◆ Exercise aim:
The entries are to be given back verbatim; no picture is to be copied.

◆ Dataset records:

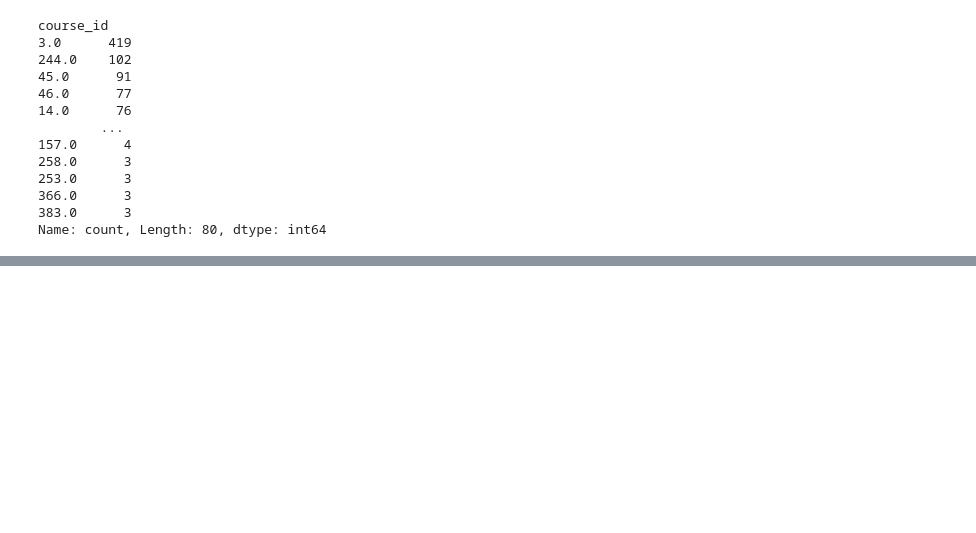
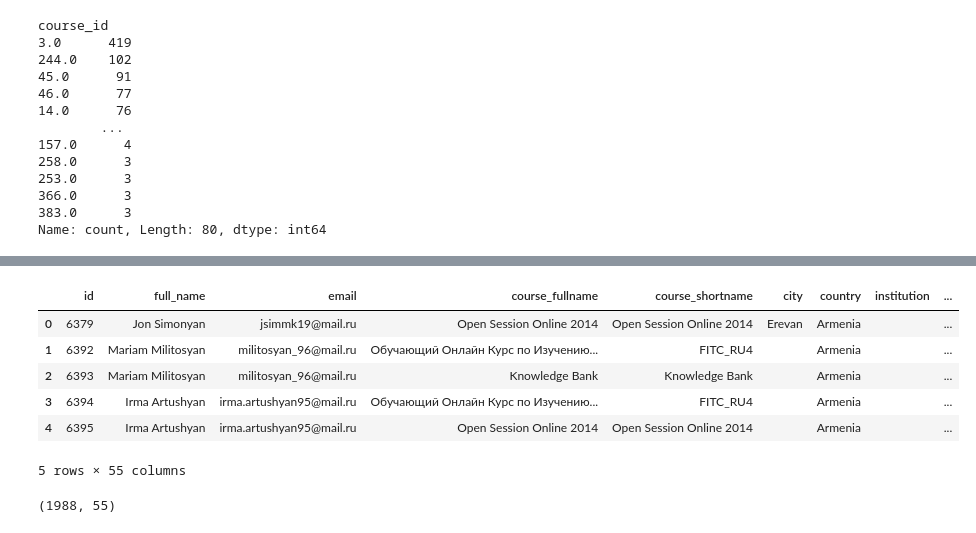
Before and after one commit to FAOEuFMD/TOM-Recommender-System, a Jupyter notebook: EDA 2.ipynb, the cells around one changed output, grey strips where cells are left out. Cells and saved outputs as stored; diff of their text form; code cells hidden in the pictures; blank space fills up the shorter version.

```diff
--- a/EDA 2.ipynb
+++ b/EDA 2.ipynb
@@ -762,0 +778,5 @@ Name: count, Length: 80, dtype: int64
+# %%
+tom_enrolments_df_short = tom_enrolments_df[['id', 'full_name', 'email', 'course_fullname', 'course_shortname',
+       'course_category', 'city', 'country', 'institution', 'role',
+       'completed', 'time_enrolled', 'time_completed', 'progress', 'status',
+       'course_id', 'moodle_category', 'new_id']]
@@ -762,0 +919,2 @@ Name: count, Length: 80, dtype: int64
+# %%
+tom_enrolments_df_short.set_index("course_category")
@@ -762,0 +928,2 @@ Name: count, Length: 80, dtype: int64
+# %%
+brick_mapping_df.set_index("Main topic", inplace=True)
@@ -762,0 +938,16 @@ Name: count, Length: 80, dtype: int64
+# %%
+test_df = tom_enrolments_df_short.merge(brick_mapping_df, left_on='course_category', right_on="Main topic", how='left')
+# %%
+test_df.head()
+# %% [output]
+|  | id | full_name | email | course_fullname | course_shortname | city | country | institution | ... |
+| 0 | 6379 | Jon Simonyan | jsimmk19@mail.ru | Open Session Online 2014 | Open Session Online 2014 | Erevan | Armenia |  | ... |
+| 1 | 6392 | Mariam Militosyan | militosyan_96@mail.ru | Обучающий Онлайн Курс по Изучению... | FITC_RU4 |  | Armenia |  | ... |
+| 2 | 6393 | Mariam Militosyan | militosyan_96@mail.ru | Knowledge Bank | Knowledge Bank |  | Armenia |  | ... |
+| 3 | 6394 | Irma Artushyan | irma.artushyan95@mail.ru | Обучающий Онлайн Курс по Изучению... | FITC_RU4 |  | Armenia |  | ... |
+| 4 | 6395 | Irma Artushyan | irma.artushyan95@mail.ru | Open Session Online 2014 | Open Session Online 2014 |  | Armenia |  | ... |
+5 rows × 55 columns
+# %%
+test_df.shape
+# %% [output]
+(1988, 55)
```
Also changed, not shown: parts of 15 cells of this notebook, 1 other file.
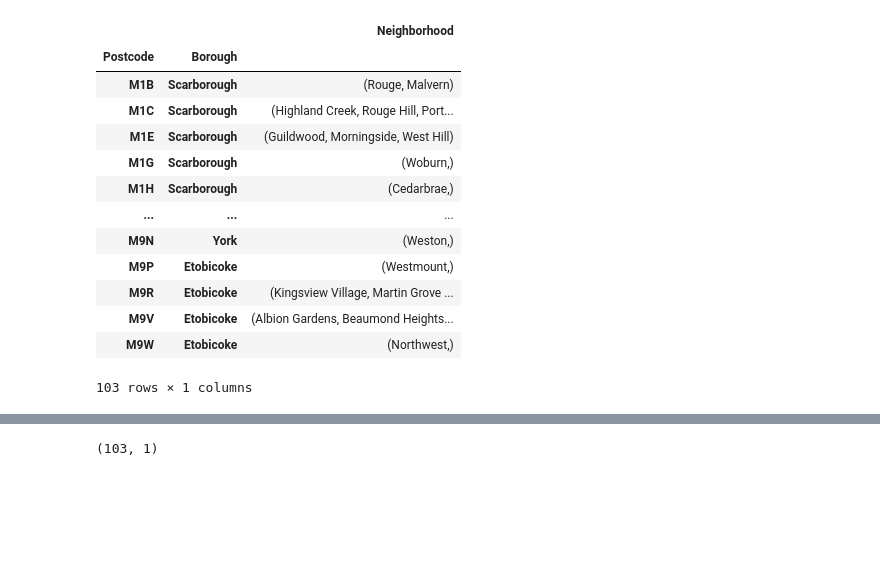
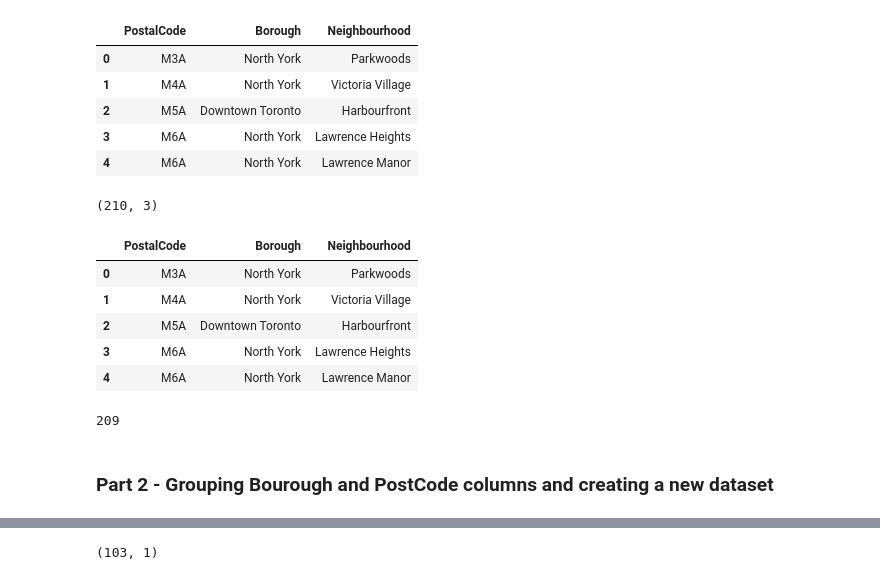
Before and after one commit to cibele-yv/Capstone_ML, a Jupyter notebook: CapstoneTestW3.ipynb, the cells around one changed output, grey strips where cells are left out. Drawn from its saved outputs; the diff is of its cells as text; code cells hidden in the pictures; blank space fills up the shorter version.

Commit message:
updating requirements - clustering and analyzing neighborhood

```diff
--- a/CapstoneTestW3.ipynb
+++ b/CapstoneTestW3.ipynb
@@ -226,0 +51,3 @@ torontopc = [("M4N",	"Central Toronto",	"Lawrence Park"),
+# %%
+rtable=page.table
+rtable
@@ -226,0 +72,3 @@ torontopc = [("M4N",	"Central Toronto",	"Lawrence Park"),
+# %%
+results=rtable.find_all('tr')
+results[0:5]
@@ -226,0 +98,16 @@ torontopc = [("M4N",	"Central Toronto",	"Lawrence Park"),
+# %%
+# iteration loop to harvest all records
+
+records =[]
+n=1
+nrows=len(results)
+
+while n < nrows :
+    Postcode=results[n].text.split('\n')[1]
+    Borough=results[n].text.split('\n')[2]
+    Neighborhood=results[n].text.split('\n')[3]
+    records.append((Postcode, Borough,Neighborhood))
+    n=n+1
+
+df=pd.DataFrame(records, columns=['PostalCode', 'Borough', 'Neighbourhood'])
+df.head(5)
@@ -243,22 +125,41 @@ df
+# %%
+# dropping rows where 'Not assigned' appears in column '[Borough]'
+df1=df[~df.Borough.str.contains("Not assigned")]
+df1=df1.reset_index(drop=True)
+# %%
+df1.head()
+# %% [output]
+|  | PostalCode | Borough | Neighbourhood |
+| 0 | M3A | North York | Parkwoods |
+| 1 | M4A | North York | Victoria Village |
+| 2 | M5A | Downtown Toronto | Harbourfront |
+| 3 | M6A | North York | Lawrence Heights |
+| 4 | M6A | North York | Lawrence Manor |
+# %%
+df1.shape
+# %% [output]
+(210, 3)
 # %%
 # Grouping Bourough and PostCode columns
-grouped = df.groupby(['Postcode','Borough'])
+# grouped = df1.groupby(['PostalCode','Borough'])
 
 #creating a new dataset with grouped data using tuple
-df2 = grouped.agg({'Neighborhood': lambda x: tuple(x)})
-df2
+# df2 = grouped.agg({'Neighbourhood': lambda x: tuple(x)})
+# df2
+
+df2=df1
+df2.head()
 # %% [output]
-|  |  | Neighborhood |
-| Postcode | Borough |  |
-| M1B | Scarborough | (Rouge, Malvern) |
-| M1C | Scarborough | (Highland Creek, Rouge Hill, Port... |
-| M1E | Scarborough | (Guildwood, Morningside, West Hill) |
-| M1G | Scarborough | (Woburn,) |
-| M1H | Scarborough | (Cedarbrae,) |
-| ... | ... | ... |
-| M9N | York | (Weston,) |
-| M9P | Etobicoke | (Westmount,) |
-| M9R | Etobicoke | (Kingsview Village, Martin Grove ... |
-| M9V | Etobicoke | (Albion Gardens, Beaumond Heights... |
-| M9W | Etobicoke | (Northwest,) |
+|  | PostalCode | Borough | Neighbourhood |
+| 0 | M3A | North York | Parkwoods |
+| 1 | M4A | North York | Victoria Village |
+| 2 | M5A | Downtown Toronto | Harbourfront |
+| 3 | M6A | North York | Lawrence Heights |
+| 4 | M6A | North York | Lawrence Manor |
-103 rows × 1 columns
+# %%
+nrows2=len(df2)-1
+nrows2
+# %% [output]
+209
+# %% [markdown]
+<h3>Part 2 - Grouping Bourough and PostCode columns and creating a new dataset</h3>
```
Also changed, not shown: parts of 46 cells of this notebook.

◆ Answer section:
Before and after one commit to FAOEuFMD/TOM-Recommender-System, a Jupyter notebook: EDA 2.ipynb, the cells around one changed output, grey strips where cells are left out. Cells and saved outputs as stored; diff of their text form; code cells hidden in the pictures; blank space fills up the shorter version.

```diff
--- a/EDA 2.ipynb
+++ b/EDA 2.ipynb
@@ -762,0 +778,5 @@ Name: count, Length: 80, dtype: int64
+# %%
+tom_enrolments_df_short = tom_enrolments_df[['id', 'full_name', 'email', 'course_fullname', 'course_shortname',
+       'course_category', 'city', 'country', 'institution', 'role',
+       'completed', 'time_enrolled', 'time_completed', 'progress', 'status',
+       'course_id', 'moodle_category', 'new_id']]
@@ -762,0 +919,2 @@ Name: count, Length: 80, dtype: int64
+# %%
+tom_enrolments_df_short.set_index("course_category")
@@ -762,0 +928,2 @@ Name: count, Length: 80, dtype: int64
+# %%
+brick_mapping_df.set_index("Main topic", inplace=True)
@@ -762,0 +938,16 @@ Name: count, Length: 80, dtype: int64
+# %%
+test_df = tom_enrolments_df_short.merge(brick_mapping_df, left_on='course_category', right_on="Main topic", how='left')
+# %%
+test_df.head()
+# %% [output]
+|  | id | full_name | email | course_fullname | course_shortname | city | country | institution | ... |
+| 0 | 6379 | Jon Simonyan | jsimmk19@mail.ru | Open Session Online 2014 | Open Session Online 2014 | Erevan | Armenia |  | ... |
+| 1 | 6392 | Mariam Militosyan | militosyan_96@mail.ru | Обучающий Онлайн Курс по Изучению... | FITC_RU4 |  | Armenia |  | ... |
+| 2 | 6393 | Mariam Militosyan | militosyan_96@mail.ru | Knowledge Bank | Knowledge Bank |  | Armenia |  | ... |
+| 3 | 6394 | Irma Artushyan | irma.artushyan95@mail.ru | Обучающий Онлайн Курс по Изучению... | FITC_RU4 |  | Armenia |  | ... |
+| 4 | 6395 | Irma Artushyan | irma.artushyan95@mail.ru | Open Session Online 2014 | Open Session Online 2014 |  | Armenia |  | ... |
+5 rows × 55 columns
+# %%
+test_df.shape
+# %% [output]
+(1988, 55)
```
Also changed, not shown: parts of 15 cells of this notebook, 1 other file.
Before and after one commit to cibele-yv/Capstone_ML, a Jupyter notebook: CapstoneTestW3.ipynb, the cells around one changed output, grey strips where cells are left out. Drawn from its saved outputs; the diff is of its cells as text; code cells hidden in the pictures; blank space fills up the shorter version.

Commit message:
updating requirements - clustering and analyzing neighborhood

```diff
--- a/CapstoneTestW3.ipynb
+++ b/CapstoneTestW3.ipynb
@@ -226,0 +51,3 @@ torontopc = [("M4N",	"Central Toronto",	"Lawrence Park"),
+# %%
+rtable=page.table
+rtable
@@ -226,0 +72,3 @@ torontopc = [("M4N",	"Central Toronto",	"Lawrence Park"),
+# %%
+results=rtable.find_all('tr')
+results[0:5]
@@ -226,0 +98,16 @@ torontopc = [("M4N",	"Central Toronto",	"Lawrence Park"),
+# %%
+# iteration loop to harvest all records
+
+records =[]
+n=1
+nrows=len(results)
+
+while n < nrows :
+    Postcode=results[n].text.split('\n')[1]
+    Borough=results[n].text.split('\n')[2]
+    Neighborhood=results[n].text.split('\n')[3]
+    records.append((Postcode, Borough,Neighborhood))
+    n=n+1
+
+df=pd.DataFrame(records, columns=['PostalCode', 'Borough', 'Neighbourhood'])
+df.head(5)
@@ -243,22 +125,41 @@ df
+# %%
+# dropping rows where 'Not assigned' appears in column '[Borough]'
+df1=df[~df.Borough.str.contains("Not assigned")]
+df1=df1.reset_index(drop=True)
+# %%
+df1.head()
+# %% [output]
+|  | PostalCode | Borough | Neighbourhood |
+| 0 | M3A | North York | Parkwoods |
+| 1 | M4A | North York | Victoria Village |
+| 2 | M5A | Downtown Toronto | Harbourfront |
+| 3 | M6A | North York | Lawrence Heights |
+| 4 | M6A | North York | Lawrence Manor |
+# %%
+df1.shape
+# %% [output]
+(210, 3)
 # %%
 # Grouping Bourough and PostCode columns
-grouped = df.groupby(['Postcode','Borough'])
+# grouped = df1.groupby(['PostalCode','Borough'])
 
 #creating a new dataset with grouped data using tuple
-df2 = grouped.agg({'Neighborhood': lambda x: tuple(x)})
-df2
+# df2 = grouped.agg({'Neighbourhood': lambda x: tuple(x)})
+# df2
+
+df2=df1
+df2.head()
 # %% [output]
-|  |  | Neighborhood |
-| Postcode | Borough |  |
-| M1B | Scarborough | (Rouge, Malvern) |
-| M1C | Scarborough | (Highland Creek, Rouge Hill, Port... |
-| M1E | Scarborough | (Guildwood, Morningside, West Hill) |
-| M1G | Scarborough | (Woburn,) |
-| M1H | Scarborough | (Cedarbrae,) |
-| ... | ... | ... |
-| M9N | York | (Weston,) |
-| M9P | Etobicoke | (Westmount,) |
-| M9R | Etobicoke | (Kingsview Village, Martin Grove ... |
-| M9V | Etobicoke | (Albion Gardens, Beaumond Heights... |
-| M9W | Etobicoke | (Northwest,) |
+|  | PostalCode | Borough | Neighbourhood |
+| 0 | M3A | North York | Parkwoods |
+| 1 | M4A | North York | Victoria Village |
+| 2 | M5A | Downtown Toronto | Harbourfront |
+| 3 | M6A | North York | Lawrence Heights |
+| 4 | M6A | North York | Lawrence Manor |
-103 rows × 1 columns
+# %%
+nrows2=len(df2)-1
+nrows2
+# %% [output]
+209
+# %% [markdown]
+<h3>Part 2 - Grouping Bourough and PostCode columns and creating a new dataset</h3>
```
Also changed, not shown: parts of 46 cells of this notebook.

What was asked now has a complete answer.